Today Compile Heart updated the official site of its upcoming action JRPG Azur Lane: Crosswave.
We get the reveal of plenty of new shipgirls, including Atlanta, Amazon, Victorious, Norfolk, Prince of Whales, U-81, and Lexington. As usual, clicking on each ship’s link and on the “Voice” button will let you enjoy a voice sample.
Speaking of voice samples, several new dialogue samples can be found here.
We also hear more about the gameplay mechanics, with a focus on how they differ from the mobile game.
For each battle, you select up to three shipgirls for the main fleet and up to three for the support fleet. which will assist the main fleet with skills. If the HP of the main fleet reaches zero, it’s a defeat. Shipgirls in the support fleet won’t get attacked.
All ships in the upper part of the character page of the official website can be selected for the main fleet, regardless of type. All ships can play support excluding the two sirens.
Another obvious difference with the mobile game is that there is no fuel or any condition to dispatch your fleet (this isn’t a free-to-play game after all).
Depending on the combination of ships you choose, you’ll also apply a specific “fleet effect” to the characters in the main fleet. For instance, having both Portland and Indianapolis will increase both durability and anti-air by 8%. It’ll also likely have you listen to a storm of “Indy-chaaaan” here and there, but that’s the nature of the beast.
Destroyers are extremely fast and have strong torpedoes. Yet they are less protected and have lower firepower. Normal shells are their weakness.
Light cruisers are in the middle between destroyers and heavy cruisers. They boast high anti-aircraft power and they’re suitable to use powerful anti-air guns. They’re also weak to normal shells.
Heavy cruisers are slower but they charge their Lock-On Attack skills faster than other ships. They can deal more damage than a battleship if you can chain a series of Lock-On Attacks.
Battleships have extremely strong attack and defense, but their default armament can’t fire continuously. They’re the slowest ships and they can guard instead of dashing. They’re very strong against normal shells but weak against armor-piercing shells and torpedoes.
Aircraft Carriers are equipped with various kinds of aircraft. They attack automatically in the direction they’re launched, and they are effective against every type of ship, but they can be shot down before dealing damage.
You can heavily customize ships with various kind of equipment. For instance, if you give a battleship destroyer guns it will be able to attack continuously and still use the battleship firepower stat.
Rare equipment can be obtained on the map, in the post-battle screen, at the research institute, and at Akashi’s shop. Akashi is looking for various items (and headpats, obviously), but if you collect them for her, you may get some extremely valuable gear.
Each shipgirl has also skills, and there is a large variety of them.
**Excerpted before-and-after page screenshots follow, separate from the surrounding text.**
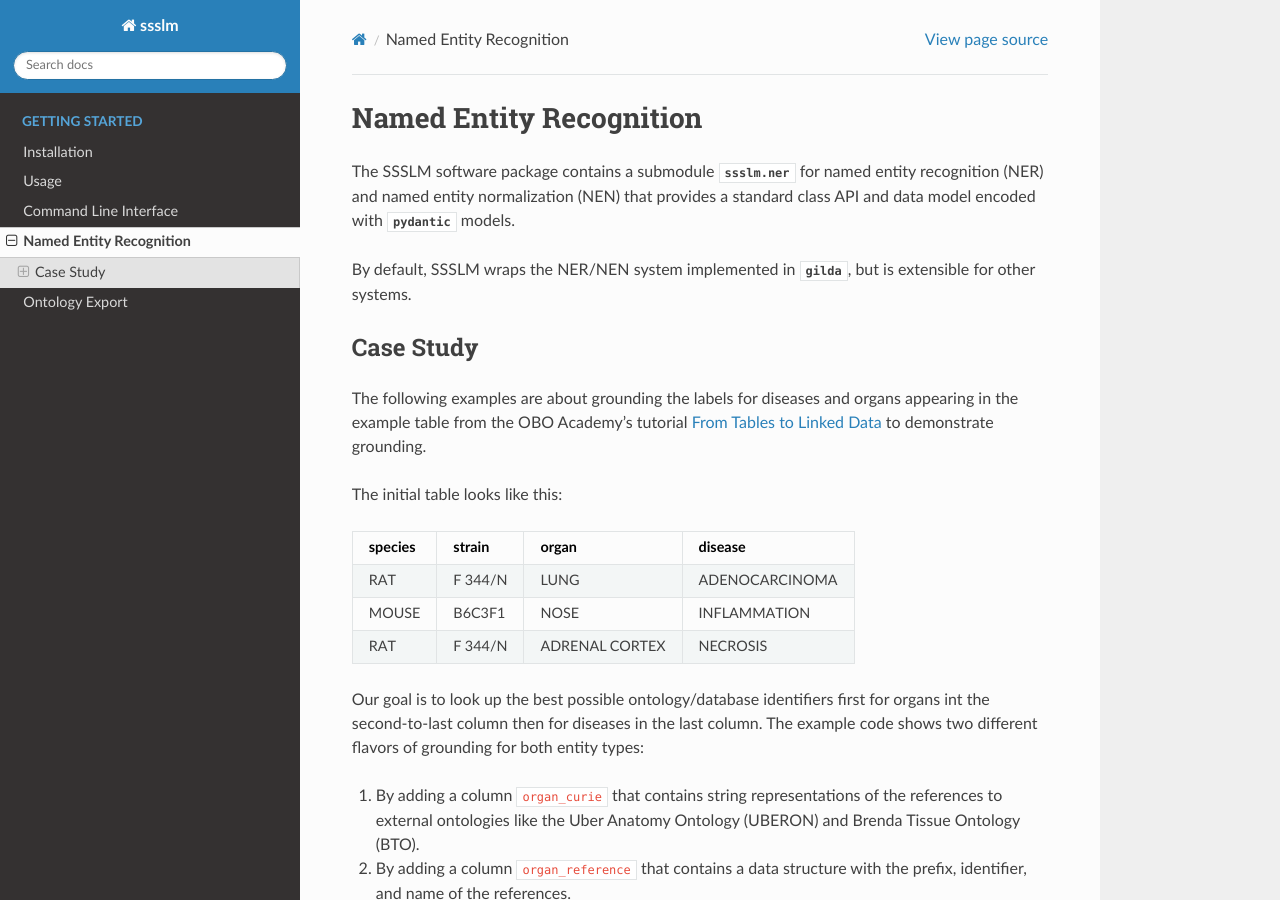
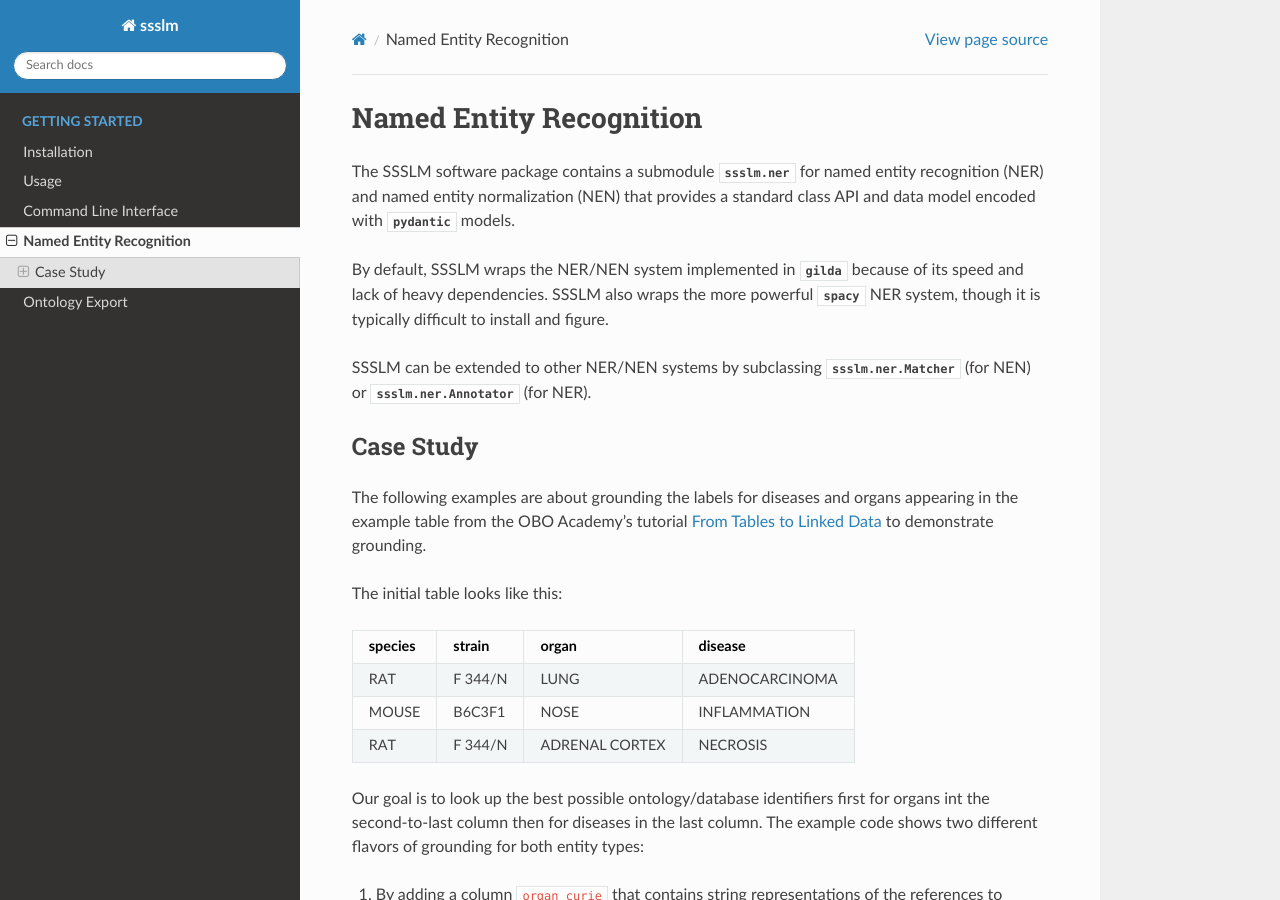
Before and after one commit to cthoyt/ssslm, a Sphinx documentation site: the page built from docs/source/ner.rst, in a window 1280 px wide and 900 px high. Built offline with Sphinx 7.4.7 and the Read the Docs theme 3.1.0, drawn with Linux system fonts in a browser that asks for light colours.

Commit message:
Update ner.rst

```diff
--- a/docs/source/ner.rst
+++ b/docs/source/ner.rst
@@ -5,8 +5,12 @@ The SSSLM software package contains a submodule :mod:`ssslm.ner` for named entit
 recognition (NER) and named entity normalization (NEN) that provides a standard class
 API and data model encoded with :mod:`pydantic` models.
 
-By default, SSSLM wraps the NER/NEN system implemented in :mod:`gilda`, but is
-extensible for other systems.
+By default, SSSLM wraps the NER/NEN system implemented in :mod:`gilda` because of its
+speed and lack of heavy dependencies. SSSLM also wraps the more powerful :mod:`spacy`
+NER system, though it is typically difficult to install and figure.
+
+SSSLM can be extended to other NER/NEN systems by subclassing :class:`ssslm.ner.Matcher`
+(for NEN) or :class:`ssslm.ner.Annotator` (for NER).
 
 Case Study
 ----------
```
Unlike the original game, the effect of skills of the same type actually stacks, allowing you to achieve tremendous firepower or defense.
You can select three difficulty levels, Easy, Normal, and Hard.
Easy is suitable for beginners playing games with shooting elements for the first time. If you use battleships, it’s very difficult to lose. Normal is the standard, and if you organize your fleet well, you can play until the end without worrying about levels. Hard is recommended for players experienced with shooters. Boss characters have increased firepower and defense, and battleships cannot dash. Battleships, in general, are difficult to use in hard mode.
It’s worth mentioning that there are no rewards or trophies that require playing on Hard mode. There is no disadvantage for playing on Easy mode.
Last, but not least, the game comes with plenty of information on Azur Lane’s characters courtesy of Yostar, so that new players can enjoy learning about the franchise.
You can check out all the images below.
If you’re interested in the franchise as a whole, you can also check out our report of the event Yostar organized in Yokosuka, Japan.